TRY IT: Please retype the data below exactly, stopping after the line with "Also changed, not shown: 2 other files." and skipping every picture.

(Stored entries)
****

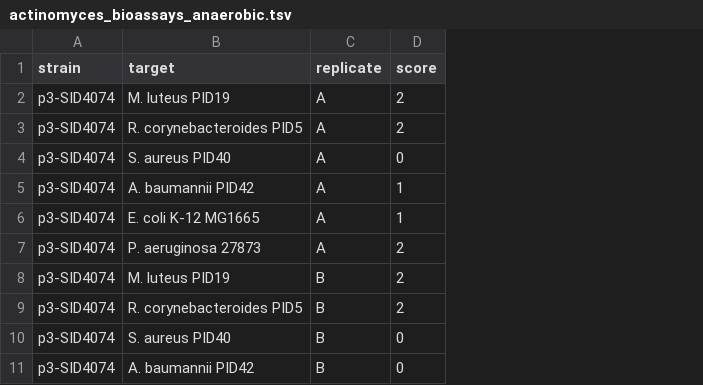
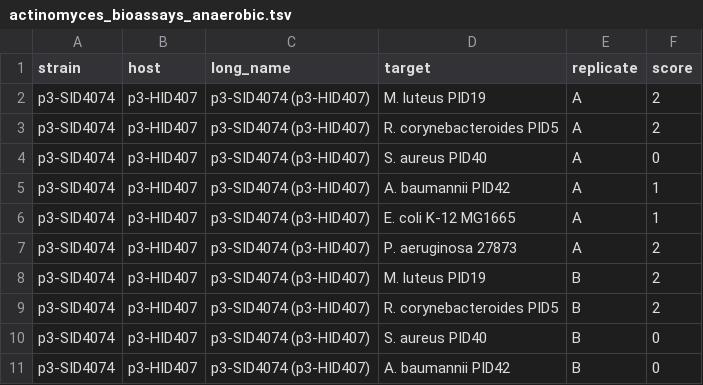
Before and after one commit to reedstubbendieck/adt_bgcs, a TSV file: rawData/actinomyces_bioassays_anaerobic.tsv, drawn as a sheet; only a part is shown; the diff names each change by its address in the sheet, - before the commit and + after, or states it on an @@ line.

Commit message:
Updated to include the new Figure 8A and raw data for 8A and 8B.

```diff
--- a/rawData/actinomyces_bioassays_anaerobic.tsv
+++ b/rawData/actinomyces_bioassays_anaerobic.tsv
+column B (host), rows 2-11: all p3-HID407
+column C (long_name), rows 2-11: all p3-SID4074 (p3-HID407)
```
Also changed, not shown: 2 other files.
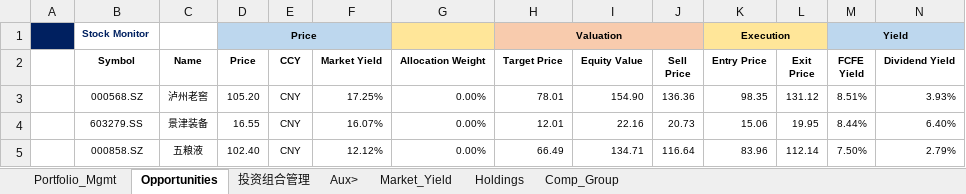
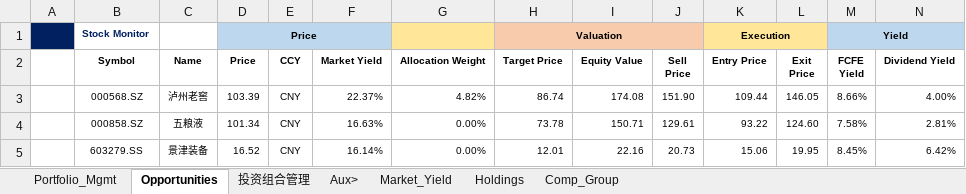
Before and after one commit to JerryChenz/Invest_Proc_1, an Excel workbook: financial_models/Stock_Monitor_CN.xlsx, sheet Opportunities, drawn as a sheet; only a part is shown; values as stored, in another font and other column widths than the file's, no borders; conditional formats not drawn; removed rows and columns are numbered as before the commit, all else as after; rows hold the shown columns only; the diff names each change by its address in the sheet, - before the commit and + after, or states it on an @@ line.

```diff
--- a/financial_models/Stock_Monitor_CN.xlsx (sheet Opportunities)
+++ b/financial_models/Stock_Monitor_CN.xlsx (sheet Opportunities)
-D3 (Price): 105.20
+D3 (Price): 103.39
-F3 (Market Yield): 17.25%
+F3 (Market Yield): 22.37%
-G3 (Allocation Weight): 0.00%
+G3 (Allocation Weight): 4.82%
-H3 (Target Price): 78.01
+H3 (Target Price): 86.74
-I3 (Equity Value): 154.90
+I3 (Equity Value): 174.08
-J3 (Sell Price): 136.36
+J3 (Sell Price): 151.90
-K3 (Entry Price): 98.35
+K3 (Entry Price): 109.44
-L3 (Exit Price): 131.12
+L3 (Exit Price): 146.05
-M3 (FCFE Yield): 8.51%
+M3 (FCFE Yield): 8.66%
-N3 (Dividend Yield): 3.93%
+N3 (Dividend Yield): 4.00%
+row 4:  | 000858.SZ | 五粮液 | 101.34 | CNY | 16.63% | 0.00% | 73.78 | 150.71 | 129.61 | 93.22 | 124.60 | 7.58% | 2.81%
-D5 (Price): 16.55
+D5 (Price): 16.52
-F5 (Market Yield): 16.07%
+F5 (Market Yield): 16.14%
-M5 (FCFE Yield): 8.44%
+M5 (FCFE Yield): 8.45%
-N5 (Dividend Yield): 6.40%
+N5 (Dividend Yield): 6.42%
-row 5:  | 000858.SZ | 五粮液 | 102.40 | CNY | 12.12% | 0.00% | 66.49 | 134.71 | 116.64 | 83.96 | 112.14 | 7.50% | 2.79%
```
Also changed, not shown: sheet Holdings, sheet Market_Yield, financial_models/opportunities/000568.SZ_Valuation.xlsx, financial_models/opportunities/000858.SZ_Valuation.xlsx, 18 other files.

****

SOLUTION TO THE PROBLEM:
Before and after one commit to reedstubbendieck/adt_bgcs, a TSV file: rawData/actinomyces_bioassays_anaerobic.tsv, drawn as a sheet; only a part is shown; the diff names each change by its address in the sheet, - before the commit and + after, or states it on an @@ line.

Commit message:
Updated to include the new Figure 8A and raw data for 8A and 8B.

```diff
--- a/rawData/actinomyces_bioassays_anaerobic.tsv
+++ b/rawData/actinomyces_bioassays_anaerobic.tsv
+column B (host), rows 2-11: all p3-HID407
+column C (long_name), rows 2-11: all p3-SID4074 (p3-HID407)
```
Also changed, not shown: 2 other files.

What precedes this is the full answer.